by Paul Pryce. With degrees in political science from both sides of the pond, Paul Pryce has previously worked as Senior Research Fellow for the Atlantic Council of Canada’s Canadian Armed Forces program, as a Research Fellow for the OSCE Parliamentary Assembly, and as an Associate Fellow at the Latvian Institute of International Affairs. He has also served as an infantryman in the Canadian Forces.

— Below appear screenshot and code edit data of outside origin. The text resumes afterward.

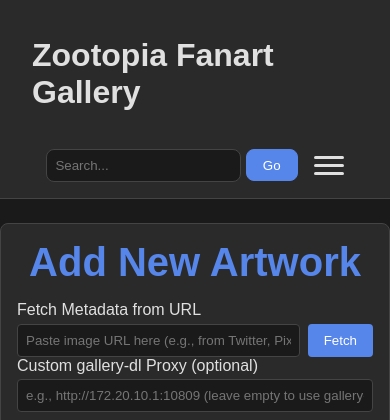
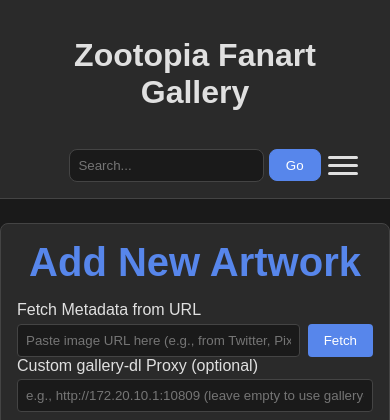
Before and after one commit to LoRaDL/Z-Gallery, a Flask app: page /add in a window 390 px wide. Shown: the top 420 px of the page. Run offline with Flask 3, Linux system fonts and the light colour scheme; data that the repository does not hold is empty; some libraries are stand-ins or nearby versions.

Commit message:
better header layout

```diff
--- a/static/css/style.css
+++ b/static/css/style.css
@@ -31,13 +31,27 @@ header {
     background-color: var(--card-color);
     padding: 1rem 2rem;
     display: flex;
-    justify-content: space-between;
+    flex-wrap: wrap;
     align-items: center;
+    gap: 1rem 2rem; /* 行间距1rem，列间距2rem */
     border-bottom: 1px solid var(--border-color);
+}
+
+header h1 {
+    flex: 0 0 auto; /* 不伸缩，保持原始大小 */
+}
+
+header nav {
+    flex: 1 1 auto; /* 可伸缩，占据剩余空间 */
+    display: flex;
+    gap: 1.5rem;
     flex-wrap: wrap;
+    justify-content: flex-start; /* 改为左对齐 */
+    min-width: fit-content; /* 确保导航不会被过度压缩 */
 }
 
 .header-right {
+    flex: 0 0 auto; /* 不伸缩，保持原始大小 */
     display: flex;
     align-items: center;
     gap: 1rem;
@@ -821,11 +835,6 @@ footer {
     transform: rotate(-45deg) translate(6px, -6px);
 }
 
-header nav {
-    display: flex;
-    gap: 1.5rem;
-    flex-wrap: wrap; /* 允许导航链接在必要时换行 */
-}
 .controls-container {
     display: flex;
     flex-wrap: wrap;
@@ -966,18 +975,23 @@ header nav {
 
 
 /* --- 头部布局调整 --- */
-/* 当屏幕宽度小于或等于 900px 时，应用以下规则 */
-@media (max-width: 900px) {
+/* 只在小屏幕时强制垂直布局 */
+@media (max-width: 700px) {
     header {
-        /* 让标题、导航和搜索框垂直堆叠 */
         flex-direction: column;
-        gap: 1rem; /* 在堆叠的元素之间增加一些间距 */
+        text-align: center;
     }
 
     header nav {
-        /* 在小屏幕上让导航链接水平居中 */
+        order: 2;
+        width: 100%;
+        justify-content: center; /* 在垂直布局时居中对齐 */
+    }
+
+    .header-right {
+        order: 3;
+        width: 100%;
         justify-content: center;
-        flex-wrap: wrap; /* 允许导航链接在必要时换行 */
     }
 }
 
@@ -988,26 +1002,44 @@ header nav {
         display: flex; /* 显示汉堡菜单 */
     }
 
+    /* 导航默认隐藏在左侧，保持固定定位以支持动画 */
     header nav {
         position: fixed;
         top: 0;
         left: -100%; /* 默认隐藏在左侧 */
-        width: 250px; /* 菜单宽度 */
-        height: 100vh; /* 全屏高度 */
+        width: 250px;
+        height: 100vh;
         background-color: var(--card-color);
         border-right: 1px solid var(--border-color);
+        display: flex;
         flex-direction: column;
         justify-content: flex-start;
         align-items: flex-start;
-        padding: 4rem 1rem 1rem; /* 顶部留出空间给标题 */
+        padding: 4rem 1rem 1rem;
         gap: 1rem;
-        transition: left 0.3s ease;
+        transition: left 0.3s ease; /* 滑动动画 */
         z-index: 1000;
         box-shadow: 2px 0 5px rgba(0, 0, 0, 0.3);
     }
 
+    /* 当导航打开时滑入 */
     header nav.open {
-        left: 0; /* 显示菜单 */
+        left: 0; /* 滑入到可见位置 */
+    }
+
+    /* 调整header-right布局，让搜索栏居中，汉堡按钮在右侧 */
+    .header-right {
+        width: 100%;
+        justify-content: center;
+        position: relative; /* 为汉堡按钮的绝对定位做准备 */
+    }
+
+    /* 汉堡按钮绝对定位到右侧 */
+    .hamburger-menu {
+        position: absolute;
+        right: 0;
+        top: 50%;
+        transform: translateY(-50%);
     }
 
     header nav a {
```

Turkey announced on 30 September 2017 the establishment of its largest overseas military base, in the Somali capital of Mogadishu (see video above). The facility, which cost approximately $50 million US, is intended to train 10,000 soldiers for the Somali National Army, which is struggling to maintain security against the threat of al-Shabaab, an affiliate of al-Qaeda that briefly seized power in Somalia and continues to wage an insurgency throughout the region. This move has led some observers to argue that Turkey’s President Recep Tayyip Erdogan has adopted a neo-Ottoman foreign policy orientation, seeking to re-establish Turkish dominance in the region that once fell under Ottoman rule. In fact, the motivations behind the Turkish military presence in Somalia are more complex.